The ramifications will spread wider, with Blatter signalling the scrapping of the play-offs system that led to Ireland's exit and the introduction of extra goal-line referees in time for next year's tournament. There will also be a severe crackdown on cheats at the World Cup as Blatter calls on players and coaches to clean up their game.
Henry unleashed a whirlwind when he twice patted the ball with a hand so that he could cross for William Gallas to score the equalising goal against Ireland in the Stade de France last month.
The 1-1 draw was enough to put France into next year's finals on a 2-1 aggregate score -- but at the expense of Henry's reputation.

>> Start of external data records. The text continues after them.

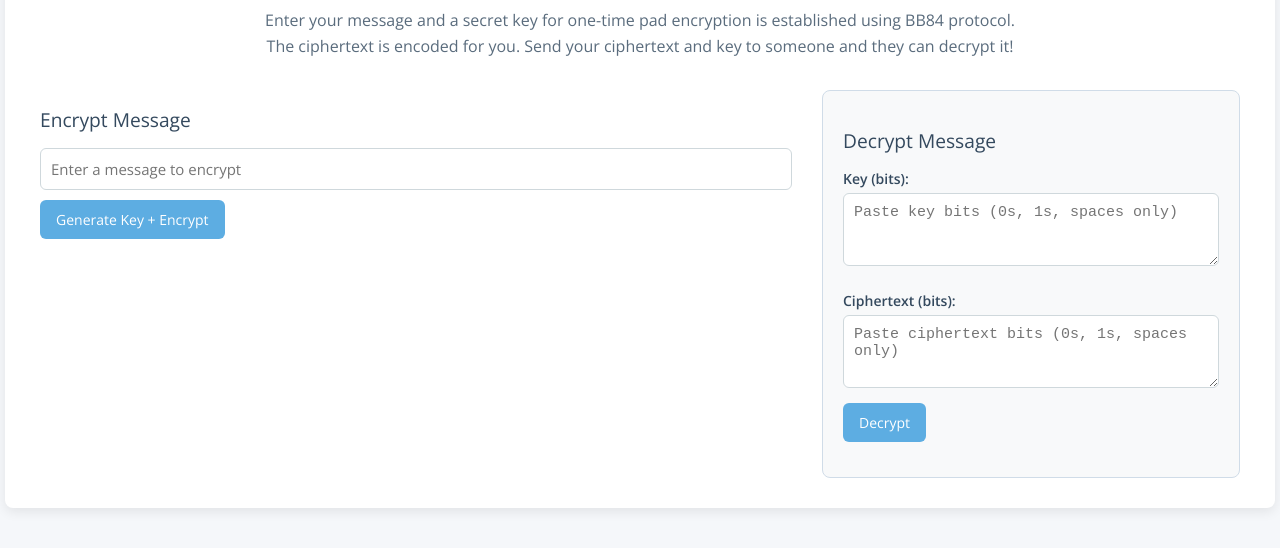
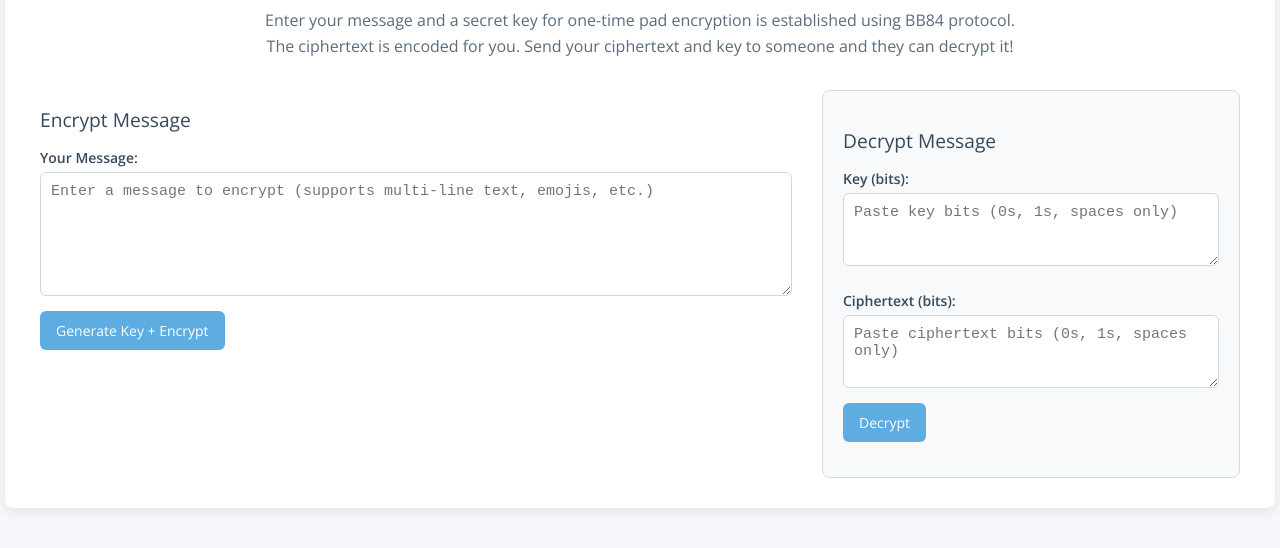
Before and after one commit to jcheesem/qkd-simulator, a plain HTML site: page docs/index.html in a window 1280 px wide. Shown: the part 156-704 px from the top of the page. Drawn offline with nearby package versions, Linux system fonts and the light colour scheme.

Commit message:
Update index.html

```diff
--- a/docs/index.html
+++ b/docs/index.html
@@ -22,7 +22,8 @@
     <!-- LEFT: Encrypt -->
     <div class="encrypt-section">
       <h2>Encrypt Message</h2>
-      <input id="message" placeholder="Enter a message to encrypt">
+      <label for="message">Your Message:</label>
+      <textarea id="message" placeholder="Enter a message to encrypt (supports multi-line text, emojis, etc.)" rows="6"></textarea>
       <button onclick="runQKD()">Generate Key + Encrypt</button>
       <div id="output"></div>
     </div>
```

Blatter revealed yesterday that he was asked to telephone Henry by Jean-Pierre Escalettes, the president of the French football federation, who was worried that the player was feeling "isolated and abandoned" as he was vilified around the world for not owning up to the handball.
Blatter said they spoke "man to man" and the Fifa president tried to reassure Henry that Nicole, his former wife, and Tea, his daughter, were safe. Henry divorced Nicole in 2008 when he left Arsenal for Barcelona. His wife, who comes from Croydon, South London, stayed near her family.
"His family received threats because of his behaviour," Blatter said. However, the Fifa president dismissed Henry's pleas to have the match replayed and spoke out against cheating. "I cannot change the result," he said.
"How can we tell youngsters that football is the school of life when there is cheating and lack of respect for referees? The lesson must come from the top and we must appeal to the players, coaches and the rest of the football family for more discipline."